Type out the entries below again, character for character.

==================================================

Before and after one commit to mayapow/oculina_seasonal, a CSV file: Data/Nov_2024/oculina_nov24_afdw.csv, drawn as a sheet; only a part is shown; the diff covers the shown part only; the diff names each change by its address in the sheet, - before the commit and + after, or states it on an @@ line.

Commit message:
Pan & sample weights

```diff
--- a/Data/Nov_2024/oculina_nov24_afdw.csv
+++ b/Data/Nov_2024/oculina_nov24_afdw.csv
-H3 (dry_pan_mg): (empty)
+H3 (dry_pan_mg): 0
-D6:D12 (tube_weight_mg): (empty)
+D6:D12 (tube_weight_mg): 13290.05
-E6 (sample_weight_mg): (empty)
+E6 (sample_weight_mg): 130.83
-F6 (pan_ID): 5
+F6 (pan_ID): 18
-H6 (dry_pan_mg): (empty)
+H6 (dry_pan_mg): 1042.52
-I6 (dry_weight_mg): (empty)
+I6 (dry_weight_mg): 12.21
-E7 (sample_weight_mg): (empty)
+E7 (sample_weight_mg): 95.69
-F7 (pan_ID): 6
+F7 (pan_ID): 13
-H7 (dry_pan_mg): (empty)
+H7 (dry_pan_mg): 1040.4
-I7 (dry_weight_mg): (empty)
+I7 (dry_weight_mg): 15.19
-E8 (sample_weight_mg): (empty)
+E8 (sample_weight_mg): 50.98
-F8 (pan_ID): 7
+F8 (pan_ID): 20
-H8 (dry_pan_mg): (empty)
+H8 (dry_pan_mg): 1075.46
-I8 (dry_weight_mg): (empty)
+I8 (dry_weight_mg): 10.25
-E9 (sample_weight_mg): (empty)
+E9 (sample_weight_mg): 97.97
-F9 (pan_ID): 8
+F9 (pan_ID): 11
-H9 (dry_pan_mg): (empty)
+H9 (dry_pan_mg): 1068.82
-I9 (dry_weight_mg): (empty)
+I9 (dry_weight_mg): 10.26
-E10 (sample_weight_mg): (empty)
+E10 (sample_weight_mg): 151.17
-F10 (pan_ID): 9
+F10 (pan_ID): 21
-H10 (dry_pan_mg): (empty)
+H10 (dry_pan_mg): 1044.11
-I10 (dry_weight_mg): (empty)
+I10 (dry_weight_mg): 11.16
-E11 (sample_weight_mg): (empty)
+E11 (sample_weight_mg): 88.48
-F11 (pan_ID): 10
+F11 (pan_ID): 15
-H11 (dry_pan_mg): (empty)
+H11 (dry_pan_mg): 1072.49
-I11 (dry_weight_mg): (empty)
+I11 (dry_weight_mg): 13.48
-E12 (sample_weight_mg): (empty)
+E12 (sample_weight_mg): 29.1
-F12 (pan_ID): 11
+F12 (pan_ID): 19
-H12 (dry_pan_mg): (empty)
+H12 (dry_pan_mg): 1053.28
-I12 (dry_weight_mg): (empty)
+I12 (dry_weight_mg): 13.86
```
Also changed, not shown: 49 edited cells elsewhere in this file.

==================================================

▸ The answer:
Before and after one commit to mayapow/oculina_seasonal, a CSV file: Data/Nov_2024/oculina_nov24_afdw.csv, drawn as a sheet; only a part is shown; the diff covers the shown part only; the diff names each change by its address in the sheet, - before the commit and + after, or states it on an @@ line.

Commit message:
Pan & sample weights

```diff
--- a/Data/Nov_2024/oculina_nov24_afdw.csv
+++ b/Data/Nov_2024/oculina_nov24_afdw.csv
-H3 (dry_pan_mg): (empty)
+H3 (dry_pan_mg): 0
-D6:D12 (tube_weight_mg): (empty)
+D6:D12 (tube_weight_mg): 13290.05
-E6 (sample_weight_mg): (empty)
+E6 (sample_weight_mg): 130.83
-F6 (pan_ID): 5
+F6 (pan_ID): 18
-H6 (dry_pan_mg): (empty)
+H6 (dry_pan_mg): 1042.52
-I6 (dry_weight_mg): (empty)
+I6 (dry_weight_mg): 12.21
-E7 (sample_weight_mg): (empty)
+E7 (sample_weight_mg): 95.69
-F7 (pan_ID): 6
+F7 (pan_ID): 13
-H7 (dry_pan_mg): (empty)
+H7 (dry_pan_mg): 1040.4
-I7 (dry_weight_mg): (empty)
+I7 (dry_weight_mg): 15.19
-E8 (sample_weight_mg): (empty)
+E8 (sample_weight_mg): 50.98
-F8 (pan_ID): 7
+F8 (pan_ID): 20
-H8 (dry_pan_mg): (empty)
+H8 (dry_pan_mg): 1075.46
-I8 (dry_weight_mg): (empty)
+I8 (dry_weight_mg): 10.25
-E9 (sample_weight_mg): (empty)
+E9 (sample_weight_mg): 97.97
-F9 (pan_ID): 8
+F9 (pan_ID): 11
-H9 (dry_pan_mg): (empty)
+H9 (dry_pan_mg): 1068.82
-I9 (dry_weight_mg): (empty)
+I9 (dry_weight_mg): 10.26
-E10 (sample_weight_mg): (empty)
+E10 (sample_weight_mg): 151.17
-F10 (pan_ID): 9
+F10 (pan_ID): 21
-H10 (dry_pan_mg): (empty)
+H10 (dry_pan_mg): 1044.11
-I10 (dry_weight_mg): (empty)
+I10 (dry_weight_mg): 11.16
-E11 (sample_weight_mg): (empty)
+E11 (sample_weight_mg): 88.48
-F11 (pan_ID): 10
+F11 (pan_ID): 15
-H11 (dry_pan_mg): (empty)
+H11 (dry_pan_mg): 1072.49
-I11 (dry_weight_mg): (empty)
+I11 (dry_weight_mg): 13.48
-E12 (sample_weight_mg): (empty)
+E12 (sample_weight_mg): 29.1
-F12 (pan_ID): 11
+F12 (pan_ID): 19
-H12 (dry_pan_mg): (empty)
+H12 (dry_pan_mg): 1053.28
-I12 (dry_weight_mg): (empty)
+I12 (dry_weight_mg): 13.86
```
Also changed, not shown: 49 edited cells elsewhere in this file.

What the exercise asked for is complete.